Every line containing "import" should be identified and copied from the data below.

☆ ☆ ☆ ☆

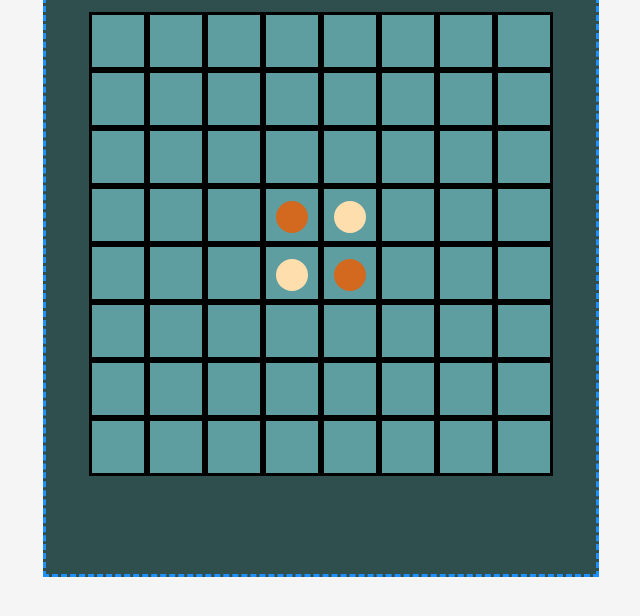
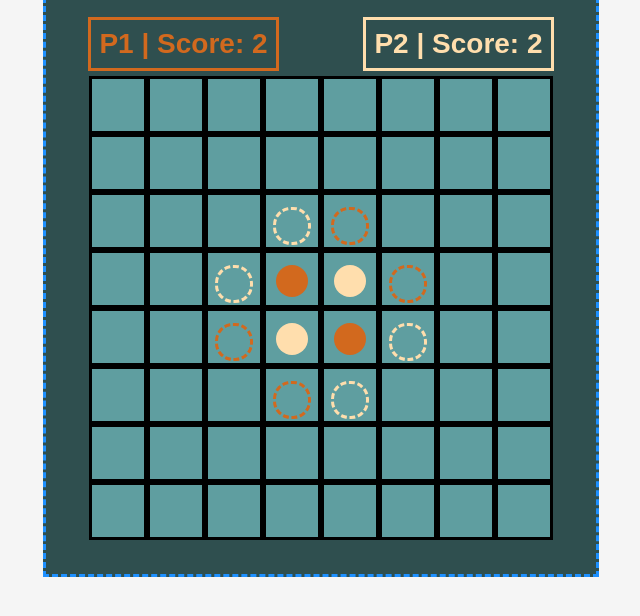
Before and after one commit to graupv/Othello-Reversi, a website: page index.html in a window 1280 px wide. Shown: the part 108-724 px from the top of the page, without its empty margins (319-959 px from the left). Drawn offline with Linux system fonts and the light colour scheme.

Commit message:
colores score y chekcers vacios

```diff
--- a/src/css/styles.css
+++ b/src/css/styles.css
@@ -48,7 +48,7 @@ body {
 }
 
 .checker {
-    border-radius: 4rem;
+    border-radius: 4.5rem;
     background-color: transparent;
     width: 8rem;
     height: 8rem;
@@ -56,3 +56,33 @@ body {
     margin-top: 2rem;
     /* border: dashed; */
 }
+
+.scoreBoardBox {
+    background-color: darkslategray;
+    display: flex;
+    flex-direction: row;
+    flex-wrap: nowrap;
+    align-items: center;
+    justify-content: center;
+    height: 16rem;
+    width: auto;
+    /* padding: 1 rem; */
+}
+
+.score1 {
+    font-size: 7rem;
+    color: chocolate;
+    font-weight: bold;
+    border: solid chocolate;
+    margin: auto;
+    padding: 2rem;
+}
+
+.score2 {
+    font-size: 7rem;
+    color: navajowhite;
+    font-weight: bold;
+    border: solid navajowhite;
+    margin: auto;
+    padding: 2rem;
+}
--- a/src/js/client.js
+++ b/src/js/client.js
@@ -2,22 +2,40 @@
 
 const APP_STATE = {
     turn: 1,
+    /*
+    1 == p1
+    2 == possible play p1
+
+    -1 == p2
+    -2 == possible play p2
+
+    */
     board: [
         [0, 0, 0, 0, 0, 0, 0, 0],
         [0, 0, 0, 0, 0, 0, 0, 0],
-        [0, 0, 0, 0, 0, 0, 0, 0],
-    // starting board
-        [0, 0, 0, 1, -1, 0, 0, 0],
-        [0, 0, 0, -1, 1, 0, 0, 0],
-
-        [0, 0, 0, 0, 0, 0, 0, 0],
+        [0, 0, 0, -2, 2, 0, 0, 0],
+        [0, 0, -2, 1, -1, 2, 0, 0],
+        [0, 0, 2, -1, 1, -2, 0, 0],
+        [0, 0, 0, 2, -2, 0, 0, 0],
         [0, 0, 0, 0, 0, 0, 0, 0],
         [0, 0, 0, 0, 0, 0, 0, 0],
     ],
 };
 
-const renderBoard = (state) => {
 
+
+const resetBoard = () => {
+    APP_STATE.board = [
+        [0, 0, 0, 0, 0, 0, 0, 0],
+        [0, 0, 0, 0, 0, 0, 0, 0],
+        [0, 0, 0, 0, 0, 0, 0, 0],
+        [0, 0, 0, 1, -1, 0, 0, 0],
+        [0, 0, 0, -1, 1, 0, 0, 0],
+        [0, 0, 0, 0, 0, 0, 0, 0],
+        [0, 0, 0, 0, 0, 0, 0, 0],
+        [0, 0, 0, 0, 0, 0, 0, 0],
+    ]
+    render(root, APP_STATE);
 
 };
 
@@ -48,8 +66,15 @@ const renderBox = (
         checker.style.backgroundColor = 'transparent';
     } else if (player == 1) {
         checker.style.backgroundColor = 'chocolate';
+        checker.onclick = () => {console.log('lmao')};
+    } else if (player == 2) {
+        checker.style.border = 'chocolate dashed';
+    } else if (player == -2) {
+        checker.style.border = 'navajowhite dashed';
+        checker.onclick = () => {console.log('notlmao')};
     } else {
         checker.style.backgroundColor = 'navajowhite';
+        checker.onclick = () => {console.log('lmao')};
     }
 
     box.appendChild(checker);
@@ -78,11 +103,27 @@ const render = (mount, state) => {
     contenedorBoard.style.height = '550px';
 
     mount.appendChild(contenedorBoard);
+    const scoreBoard = document.createElement('div');
+    scoreBoard.setAttribute('class', 'scoreBoardBox');
+
+    const scoreBoardP1 = document.createElement('div');
+    scoreBoardP1.setAttribute('class', 'score1');
+    scoreBoardP1.innerText = 'P1 | Score: 2';
+
+    const scoreBoardP2 = document.createElement('div');
+    scoreBoardP2.innerText = 'P2 | Score: 2';
+    scoreBoardP2.setAttribute('class', 'score2');
+
+    scoreBoard.appendChild(scoreBoardP1);
+    scoreBoard.appendChild(scoreBoardP2);
+    contenedorBoard.appendChild(scoreBoard);
+
 
     let { board } = state;
     // recibir board de state
-    console.log(board, typeof(board));
+
     let boxRows = board.map(renderBoxContainer);
+    // boxRows recibe un arreglo de contenedores de cajas con checkers
     boxRows.forEach(element => {
         contenedorBoard.appendChild(element);
     });
```
Also changed, not shown: src/README.md (added).
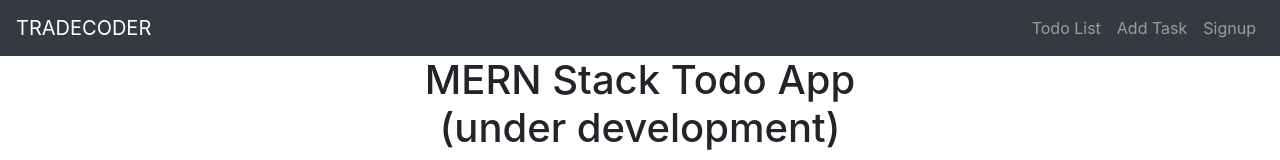
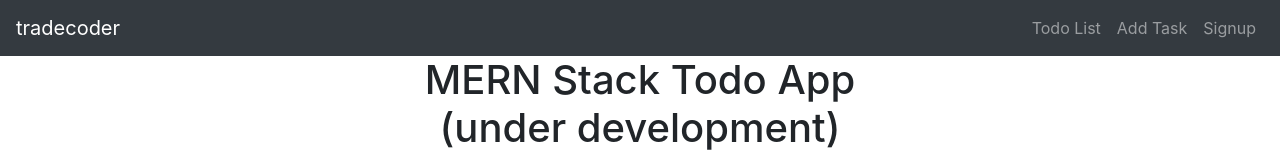
Before and after one commit to thetradecoder/mern-crud-app, a React (Create React App) app: page / in a window 1280 px wide. Shown: the top 160 px of the page. Built offline with nearby package versions, Linux system fonts and the light colour scheme.

Commit message:
local update

```diff
--- a/src/components/navbar.component.js
+++ b/src/components/navbar.component.js
@@ -6,7 +6,7 @@ export default function Navbar(){
 
         return(
         <nav className="navbar navbar-expand-lg navbar-dark bg-dark">
-            <Link to="/mern-crud-app/" className="navbar-brand">TRADECODER</Link>
+            <Link to="/mern-crud-app/" className="navbar-brand">tradecoder</Link>
             <ul className="navbar-nav ml-auto">
                 <li className="nav-item"><Link to="/mern-crud-app/" className="nav-link">Todo List</Link></li>
                 <li className="nav-item"><Link to="/mern-crud-app/add/" className="nav-link">Add Task</Link></li>
```
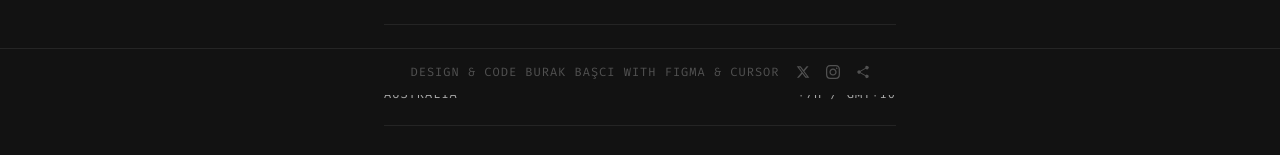
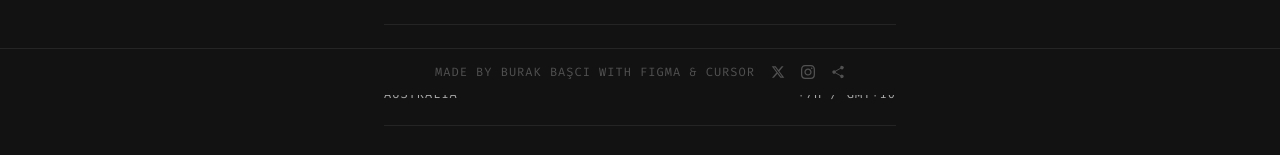
Before and after one commit to morphine-cake/timezone-app, a Next.js app: page / in a window 1280 px wide. Shown: the part 705-860 px from the top of the page. Built offline with nearby package versions, Linux system fonts and the light colour scheme.

Commit message:
Update footer text to 'Made by Burak Başcı with Figma & Cursor'

```diff
--- a/app/components/Footer.tsx
+++ b/app/components/Footer.tsx
@@ -69,7 +69,7 @@ export function Footer({ className = "", style = {} }: FooterProps) {
               flexShrink: 0,
             }}
           >
-            Design & Code Burak Başcı with Figma & Cursor
+            Made by Burak Başcı with Figma & Cursor
           </div>
 
           {/* Social Links Container - Will wrap to new line on mobile */}
```
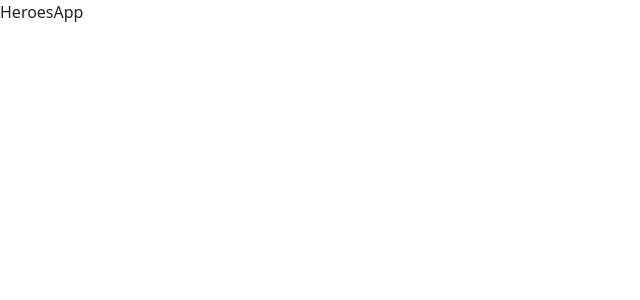
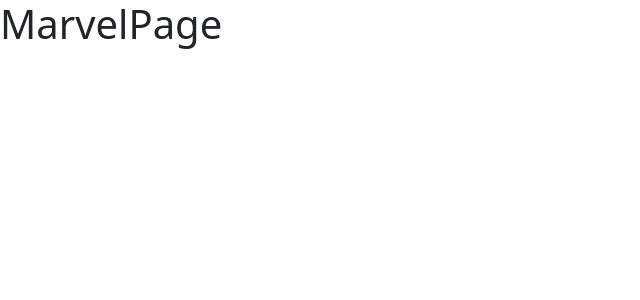
Before and after one commit to fersayago/devtalles-react-mern, a React (Vite) app in the folder 05.heroes-spa/: page /marvel in a window 1280 px wide. Shown: the top 300 px of the page, without its empty margins (0-640 px from the left). Built offline with nearby package versions, Linux system fonts and the light colour scheme.

Commit message:
creando primer Router e install react-router-dom

```diff
--- a/05.heroes-spa/package.json
+++ b/05.heroes-spa/package.json
@@ -10,7 +10,8 @@
   },
   "dependencies": {
     "react": "^18.2.0",
-    "react-dom": "^18.2.0"
+    "react-dom": "^18.2.0",
+    "react-router-dom": "^6.4.3"
   },
   "devDependencies": {
     "@types/react": "^18.0.24",
--- a/05.heroes-spa/src/HeroesApp.jsx
+++ b/05.heroes-spa/src/HeroesApp.jsx
@@ -1,8 +1,9 @@
+import AppRouter from "./router/AppRouter"
 
 const HeroesApp = () => {
   return (
     <>
-      <div>HeroesApp</div>
+      <AppRouter />
     </>
   )
 }
--- /dev/null
+++ b/05.heroes-spa/src/auth/pages/Loginpage.jsx
@@ -0,0 +1,8 @@
+
+const Loginpage = () => {
+  return (
+    <h1>Loginpage</h1>
+  )
+}
+
+export default Loginpage
--- /dev/null
+++ b/05.heroes-spa/src/heroes/pages/DcPage.jsx
@@ -0,0 +1,8 @@
+
+const DcPage = () => {
+  return (
+    <h1>DcPage</h1>
+  )
+}
+
+export default DcPage
--- /dev/null
+++ b/05.heroes-spa/src/heroes/pages/MarvelPage.jsx
@@ -0,0 +1,8 @@
+
+const MarvelPage = () => {
+  return (
+    <h1>MarvelPage</h1>
+  )
+}
+
+export default MarvelPage
--- a/05.heroes-spa/src/main.jsx
+++ b/05.heroes-spa/src/main.jsx
@@ -1,10 +1,14 @@
 import React from 'react'
 import ReactDOM from 'react-dom/client'
+import { BrowserRouter } from 'react-router-dom'
+
 import HeroesApp from './HeroesApp'
 import './styles.css'
 
 ReactDOM.createRoot(document.getElementById('root')).render(
   <React.StrictMode>
-    <HeroesApp />
+    <BrowserRouter>
+      <HeroesApp />
+    </BrowserRouter>
   </React.StrictMode>
 )
--- /dev/null
+++ b/05.heroes-spa/src/router/AppRouter.jsx
@@ -0,0 +1,20 @@
+import { Navigate, Route, Routes } from "react-router-dom"
+import Loginpage from "../auth/pages/Loginpage"
+import DcPage from "../heroes/pages/DcPage"
+import MarvelPage from "../heroes/pages/MarvelPage"
+
+const AppRouter = () => {
+  return (
+    <>
+      <Routes>
+        {/* <Route path='about' element={ <About/> }/> */}
+        <Route path='login' element={ <Loginpage/> }/>
+        <Route path='marvel' element={ <MarvelPage/> }/>
+        <Route path='dc' element={ <DcPage/> }/>
+        <Route path='/' element={ <Navigate to='marvel' />}/>
+      </Routes>
+    </>
+  )
+}
+
+export default AppRouter
```
Also changed, not shown: 1 other file (tests, documents, lock files or other folders).
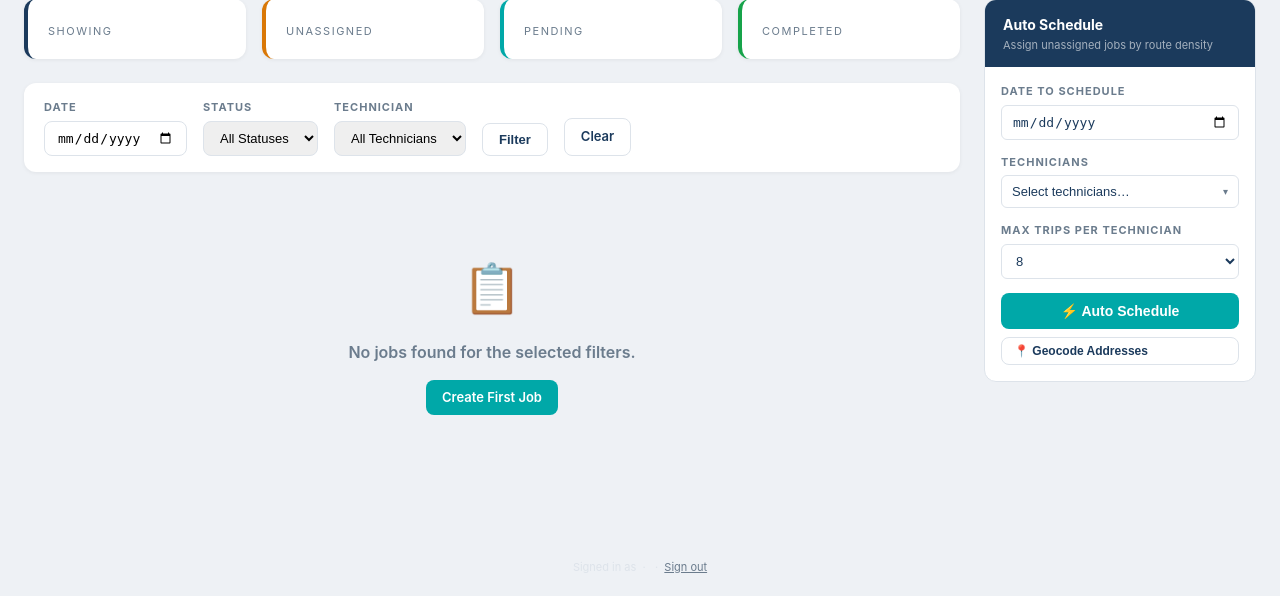
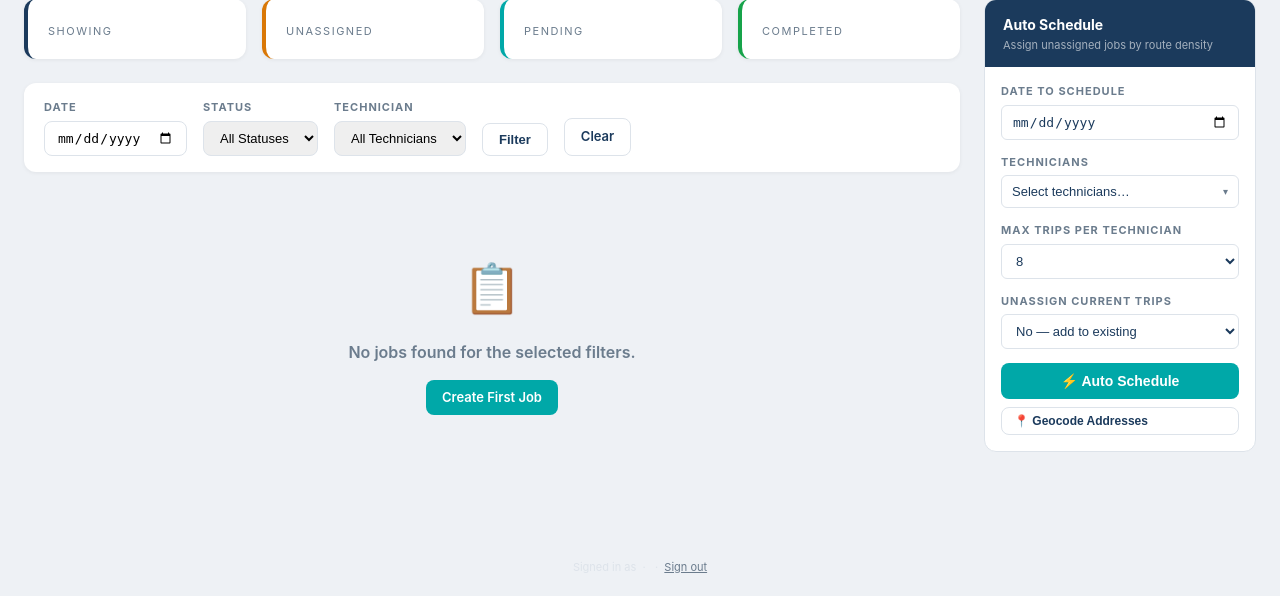
Before and after one commit to ronmcnatt/Wolf, a Django app: template technician/templates/technician/ops_dashboard.html in a window 1280 px wide. Shown: the part 230-826 px from the top of the page. Run offline with Django 5.2, Linux system fonts and the light colour scheme; the template is opened without the code that fills it, so the values that code supplies are empty.

Commit message:
Add unassign dropdown to auto-schedule; fix geocode error handling
- New "Unassign Current Trips" dropdown (No/Yes) — when Yes, existing
  pending/in_progress assignments for selected techs on that date are
  cleared before routing, letting the algo place all jobs from scratch
- geocode_customers: add @role_required('operations', 'manager'),
  return skipped count for already-geocoded records
- Geocode button JS: check r.ok before r.json() so HTTP errors surface
  as readable messages instead of a raw SyntaxError

Co-Authored-By: Claude Sonnet 4.6 <noreply@anthropic.com>

```diff
--- a/technician/templates/technician/ops_dashboard.html
+++ b/technician/templates/technician/ops_dashboard.html
@@ -278,7 +278,6 @@
         <div class="auto-sched-field">
           <label class="auto-sched-label">Max Trips Per Technician</label>
           <select id="maxTrips" class="auto-sched-input">
-            {% for n in "5678910111213141516"|make_list %}{% endfor %}
             <option value="5">5</option>
             <option value="6">6</option>
             <option value="7">7</option>
@@ -290,6 +289,14 @@
             <option value="13">13</option>
             <option value="14">14</option>
             <option value="15">15</option>
+          </select>
+        </div>
+
+        <div class="auto-sched-field">
+          <label class="auto-sched-label">Unassign Current Trips</label>
+          <select id="unassignTrips" class="auto-sched-input">
+            <option value="no" selected>No — add to existing</option>
+            <option value="yes">Yes — re-schedule from scratch</option>
           </select>
         </div>
 
@@ -338,9 +345,10 @@ function updateTechLabel() {
 
 // ── Auto-schedule ──
 function runAutoSchedule() {
-  var date = document.getElementById('schedDate').value;
-  var techIds = Array.from(document.querySelectorAll('.tech-checkbox:checked')).map(c => c.value);
+  var date     = document.getElementById('schedDate').value;
+  var techIds  = Array.from(document.querySelectorAll('.tech-checkbox:checked')).map(c => c.value);
   var maxTrips = parseInt(document.getElementById('maxTrips').value);
+  var unassign = document.getElementById('unassignTrips').value === 'yes';
   var resultDiv = document.getElementById('schedResult');
 
   if (!date) { showSchedResult('error', 'Please select a date.'); return; }
@@ -353,7 +361,7 @@ function runAutoSchedule() {
   fetch(AUTO_SCHEDULE_URL, {
     method: 'POST',
     headers: {'Content-Type': 'application/json', 'X-CSRFToken': CSRF_TOKEN},
-    body: JSON.stringify({date: date, tech_ids: techIds, max_trips: maxTrips})
+    body: JSON.stringify({date: date, tech_ids: techIds, max_trips: maxTrips, unassign: unassign})
   })
   .then(r => r.json())
   .then(data => {
@@ -413,12 +421,21 @@ function runGeocodeAddresses() {
   var resultDiv = document.getElementById('schedResult');
   resultDiv.innerHTML = '<div class="sched-result-info">Geocoding addresses — this may take 30–60 seconds…</div>';
   resultDiv.style.display = 'block';
-  fetch('{% url "geocode_customers" %}')
-    .then(r => r.json())
+  fetch('{% url "geocode_customers" %}', {
+    headers: {'X-CSRFToken': CSRF_TOKEN}
+  })
+    .then(function(r) {
+      if (!r.ok) {
+        return r.text().then(function(t) {
+          throw new Error('Server returned ' + r.status + (t ? ': ' + t.substring(0, 120) : ''));
+        });
+      }
+      return r.json();
+    })
     .then(data => {
       btn.disabled = false;
       btn.textContent = '📍 Geocode Addresses';
-      var msg = 'Geocoded ' + data.geocoded + ' addresses';
+      var msg = 'Geocoded ' + data.geocoded + ' address' + (data.geocoded !== 1 ? 'es' : '');
       if (data.failed) msg += ', ' + data.failed + ' failed';
       if (data.skipped) msg += ', ' + data.skipped + ' already had coords';
       showSchedResult('info', msg + '.');
@@ -426,7 +443,7 @@ function runGeocodeAddresses() {
     .catch(function(err) {
       btn.disabled = false;
       btn.textContent = '📍 Geocode Addresses';
-      showSchedResult('error', 'Geocode failed: ' + err);
+      showSchedResult('error', 'Geocode failed: ' + err.message);
     });
 }
 </script>
```
Also changed, not shown: technician/views.py (+10 -0 lines).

☆ ☆ ☆ ☆

#### [TASK ANSWER]
+import AppRouter from "./router/AppRouter"
 import React from 'react'
 import ReactDOM from 'react-dom/client'
+import { BrowserRouter } from 'react-router-dom'
 import HeroesApp from './HeroesApp'
 import './styles.css'
+import { Navigate, Route, Routes } from "react-router-dom"
+import Loginpage from "../auth/pages/Loginpage"
+import DcPage from "../heroes/pages/DcPage"
+import MarvelPage from "../heroes/pages/MarvelPage"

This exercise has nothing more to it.